The key to this question was how to connect the three generations. There were some popular approaches, such as incessant meeting style using one big table in center surrounded by three small kitchens, flexible and ever-changing style matching the different life styles of each generation using tools and equipments, revival of nostalgic and traditional Japanese style established in the late Edo Era (1603-1867) using fireplace/furnace, natural style with vegetable garden and irrigation system, and also a philosophical style.
The instruments and appliances we use and the quality of the space change everyday, every week, every year, every life, every generation, and according to every occasion. The Gold prize winner by Jinzen was called “Proprio”, meaning “just as you like” in Italian, bringing out the possibility of the moving and ever-changing time through organic forms.
The overall atmosphere of this competition was cheery and optimistic. But we must not forget that a fun “three-generation-dining” could in time turn into a “dining-alone”. I think that the suggestions to this question can be even more profound if you start from studying your own life closely.

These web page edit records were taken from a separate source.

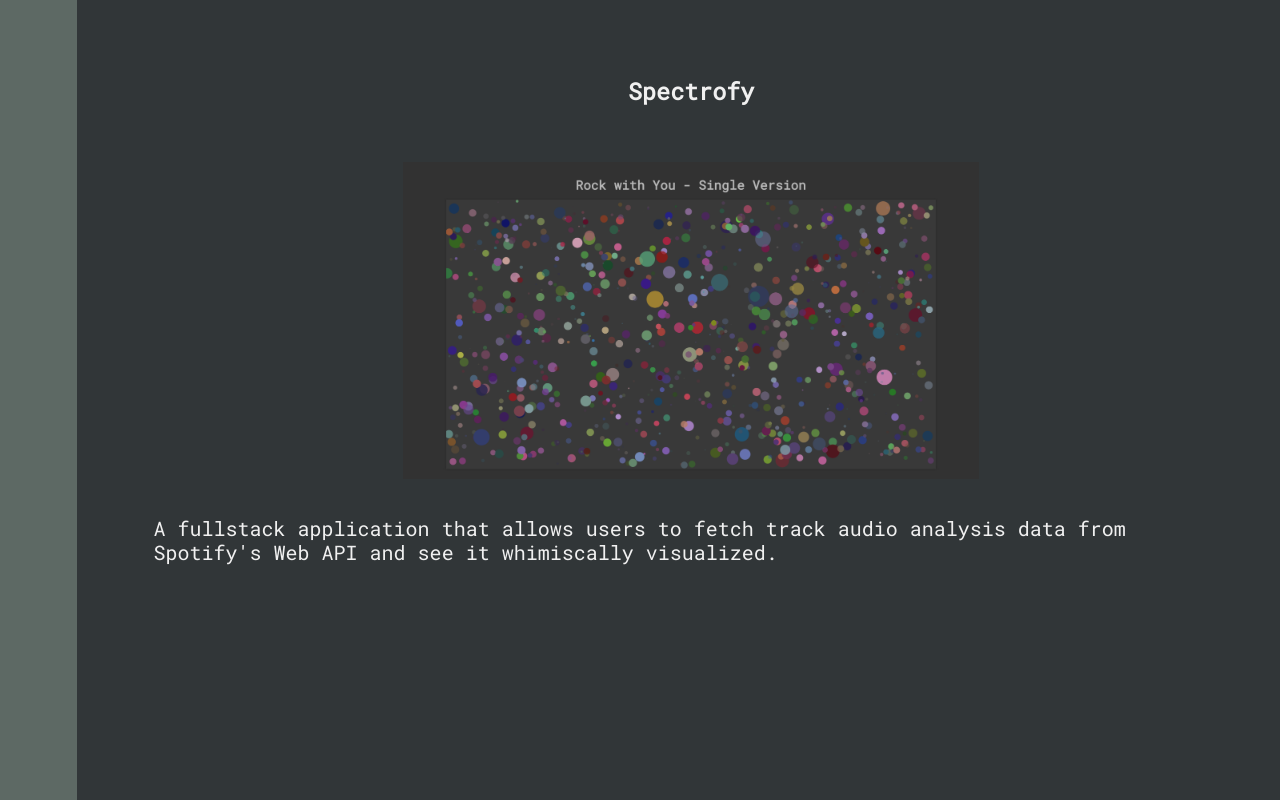
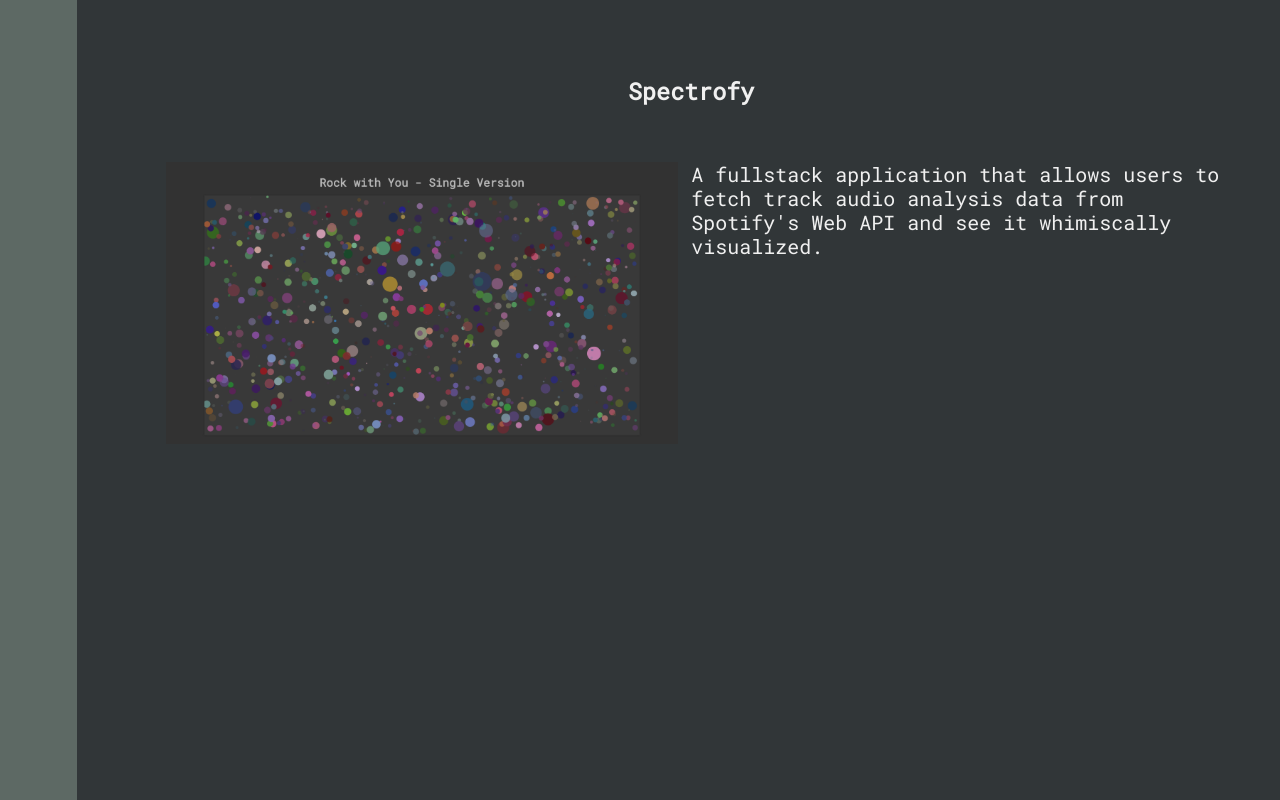
Before and after one commit to tr-stan/react-portfolio, a React (Vite) app: page /projects in a window 1280 px wide. Shown: the part 860-1660 px from the top of the page. Built offline with nearby package versions, Linux system fonts and the light colour scheme.

Commit message:
improved responsive design

```diff
--- a/src/Components/App.js
+++ b/src/Components/App.js
@@ -13,12 +13,10 @@ export default class App extends Component {
     render() {
         return (
             <section className="main" style={this.props.style}>
+				<Title />
                 <div className="primary">
-				<Title />
-				<p>I'm <span data-tip="from tr-istan be-nnett" data-for="top">tr;be</span>,</p>
-                <p>a multicultural full stack software developer, polyglot, and ideator, always ready to learn something new! Currently living in sunny Austin, TX.</p>
+                <p>I'm tr;stan, a multicultural full stack software developer, polyglot, and ideator, always ready to learn something new! Currently living in sunny Austin, TX.</p>
 				<p>My forte is the MERN stack, but I enjoy Python, Vue, and SQL!</p>
-                <ReactTooltip id="top" place="top" />
                 </div>
 				<Projects />
                 <Skills />
--- a/src/Components/Header.js
+++ b/src/Components/Header.js
@@ -40,7 +40,7 @@ export default class Header extends Component {
                         <ModeButton name="mode" mode={altText} action={this.toggleMode} modeImage={modeImage}>
                         </ModeButton>
                         <SocialProfiles mode={this.state.darkMode}/>
-                        <ReactTooltip place="right" type="dark" effect="solid"/>
+                        <ReactTooltip place="right" type="dark" delayShow={500} effect="solid"/>
                     </nav>
                 </section>
                 {this.props.children}
--- a/src/Components/Skills.js
+++ b/src/Components/Skills.js
@@ -12,24 +12,15 @@ const Skills = () => {
 				<h2>Skills</h2>
 			</div>
 			<div id="skills">
-				<div className="skillset">
-					<h3>[...frontend]</h3>
-					<ul>
+					<ul className="skillset">
 					{frontend}
 					</ul>
-				</div>
-				<div className="skillset">
-					<h3>[...backend]</h3>
-					<ul>
+					<ul className="skillset">
 					{ backend }
 					</ul>
-				</div>
-				<div className="skillset">
-					<h3>[...rest]</h3>
-					<ul>
+					<ul className="skillset">
 					{ misc }
 					</ul>
-				</div>
 			</div>
 		</section>
 	)
--- a/src/Components/Zen.js
+++ b/src/Components/Zen.js
@@ -18,15 +18,17 @@ export default class Zen extends Component {
 	}
 
 	render() {
-		let notes = "This quote was pulled from Github's 'Zen' API, which can be found at api.github.com/zen"
+		let notes = "This quote was converted from a readable stream from Github's 'Zen' API, which can be found at api.github.com/zen :)"
 		let styles = {
-			margin: '20px',
-			padding: '10px 5px',
+			verticalAlign: 'super',
+			fontSize: '8px',
+			margin: '0 2px',
+			padding: '1px 3px',
 			borderRadius: '50%',
-			border: '1px solid rgb(240, 240, 240)',
+			border: '1px solid rgb(240, 240, 240)'
 		}
 		return (
-			<div id="zen"><p>"{this.state.zenSaying || "Design for failure."}" - GitHub</p><span data-tip={notes} style={styles} >º¡º</span></div>
+			<div id="zen"><p>"{this.state.zenSaying || "Design for failure."}" <span data-tip={notes} style={styles}>!</span></p><p>- GitHub</p></div>
 		)
 	}
 }
--- a/src/index.css
+++ b/src/index.css
@@ -1,8 +1,6 @@
 @import url('https://fonts.googleapis.com/css?family=Roboto+Mono');
 
-html {
-    scroll-behavior: smooth;
-}
+
 
 body {
     margin: 0 auto;
@@ -35,42 +33,11 @@ p {
 }
 
 h2 {
-	padding: 10vh 2vw;
+    padding: 10vh 2vw;
 }
 
 span:hover {
     cursor: pointer;
-}
-
-.primary {
-    display: flex;
-    flex-direction: column;
-    justify-content: space-evenly;
-    min-height: 100vh;
-}
-
-.section-heading {
-    height: 100vh;
-    display: flex;
-    justify-content: center;
-    align-items: center;
-    color: rgb(93, 105, 100);
-    text-shadow: -2px 0 rgb(240, 240, 240);
-}
-
-.section-heading h2 {
-    font-size: 1.8rem;
-}
-
-.project {
-	min-height: 100vh;
-    padding-top: 10vh;
-    padding-bottom: 10vh;
-}
-
-.project img {
-	padding-top: 4vh;
-	padding-bottom: 4vh;
 }
 
 .nav-img {
@@ -95,6 +62,15 @@ span:hover {
     color: rgb(203, 133, 137);
 }
 
+.dark {
+    background-color: rgb(49, 54, 56);
+    color: rgb(240, 240, 240);
+}
+
+.dark .link {
+    color: rgb(153, 178, 221);
+}
+
 .mode {
     min-width: 20px;
     max-width: 40px;
@@ -114,6 +90,39 @@ span:hover {
     outline: 0;
 }
 
+.primary {
+    display: flex;
+    flex-direction: column;
+    justify-content: space-evenly;
+    min-height: 100vh;
+}
+
+.section-heading {
+    height: 100vh;
+    display: flex;
+    justify-content: center;
+    align-items: center;
+    color: rgb(93, 105, 100);
+    text-shadow: -2px 0 rgb(240, 240, 240);
+    scroll-snap-align: start;
+}
+
+.section-heading h2 {
+    font-size: 1.8rem;
+}
+
+.project {
+    min-height: 100vh;
+    padding-top: 10vh;
+    padding-bottom: 10vh;
+    scroll-snap-align: start;
+}
+
+.project img {
+    padding-top: 4vh;
+    padding-bottom: 4vh;
+}
+
 .title-fade-out {
     opacity: 0;
     animation-name: fade-out;
@@ -127,37 +136,28 @@ span:hover {
 }
 
 #title {
-    min-height: 45vmin;
-    font-size: 6vmin;
-    padding: 1vh 1vw;
+    min-height: 100vh;
+    font-size: 10vmin;
     display: flex;
+    vertical-align: center;
     justify-content: center;
     align-content: center;
+    align-items:  center;
 }
 
 .skillset {
     display: inline-block;
     width: 200px;
-}
-
-.skillset ul {
     list-style-type: none;
+    margin: 0 auto;
+    padding: 20px;
 }
 
 #skills {
-	display: flex;
-	flex-wrap: wrap;
-	justify-content: space-around;
+    display: flex;
+    flex-wrap: wrap;
+    justify-content: space-around;
     min-height: 100vh;
-}
-
-.dark {
-    background-color: rgb(49, 54, 56);
-    color: rgb(240, 240, 240);
-}
-
-.dark .link {
-    color: rgb(153, 178, 221);
 }
 
 #app {
@@ -180,6 +180,8 @@ span:hover {
     grid-column-start: 2;
     grid-column-end: 4;
     justify-self: end;
+    scroll-snap-type: proximity;
+    scroll-snap-type: y proximity;
 }
 
 #logo {
@@ -198,8 +200,21 @@ span:hover {
 #zen {
     height: 100vh;
     display: flex;
+    flex-direction: column;
     justify-content: center;
     align-items: center;
+}
+#zen p {
+    font-size: 6vmin;
+    padding: 10px;
+}
+
+#skills-section {
+    scroll-snap-type: y mandatory;
+}
+
+#projects-section {
+    scroll-snap-type: y mandatory;
 }
 
 @media screen and (min-width: 600px) {
@@ -207,10 +222,24 @@ span:hover {
         max-width: 82vw;
     }
 
-    .project img {
+    .project div {
+        display: grid;
+        grid-template-columns: 50% 50%;
+    }
+
+    .project div img {
         padding-top: 4vh;
         padding-bottom: 4vh;
-        max-width: 45vw;
+        max-width: 40vw;
+        grid-column-start: 1;
+    }
+
+    .project div p {
+        padding-top: 4vh;
+        padding-bottom: 4vh;
+        grid-column-start: 2;
+        display: flex;
+        justify-content: center;
     }
 
     .section-heading h2 {
```
Also changed, not shown: 6 other files (tests, documents, lock files or other folders).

Toshihiko Ishibashi (Judge)
The theme for this competition was “A Kitchen that Connects Three Generations”, and I expected not only kitchen designs, but also some suggestions on how to connect three generations through a kitchen. There were many ideas using circle as a symbol for the family connection and gathering, or using planar surface and partially mobile elements to accommodate each generation and its physical requirements. Among all these directions presented, the criteria for the selection were if the design had a certain level of reality, and was influential enough on families and living spaces. Kitchen is a highly functional and densely packed space, so some of the applicants decided to choose the actual and specific appliances and fixtures in the designs. But it backfired and didn’t work out as a realistic suggestion, which led to an entanglement of its own design. This competition showed the importance of the subtle balance between concept and reality.
The Gold prize winner by Jinzen used circle as a form and this mobile kitchen brought more organic aspects than the other ideas with geometric shapes. This kitchen accommodates the diversity of the families while creating new spaces around itself.
The Silver winner by Washio was a nimble system with a lift to store the kitchen in the ceiling, and as the time shifts, so as the kitchen by multiplying, relocating, and disappearing. Another Silver winner by Fujii was an automated kitchen that keeps moving clockwise in the building that looks like a sun-dial, which brings changes of time and atmosphere to the kitchen space. The Bronze winner by Okada and Okuma was rather still than mobile, but the kitchen scenario develops according to the stories that take place within.
I was always hoping to develop an accrual product off of these Marvel Design Competition ideas, and I could feel the possibility in going to that direction this time around.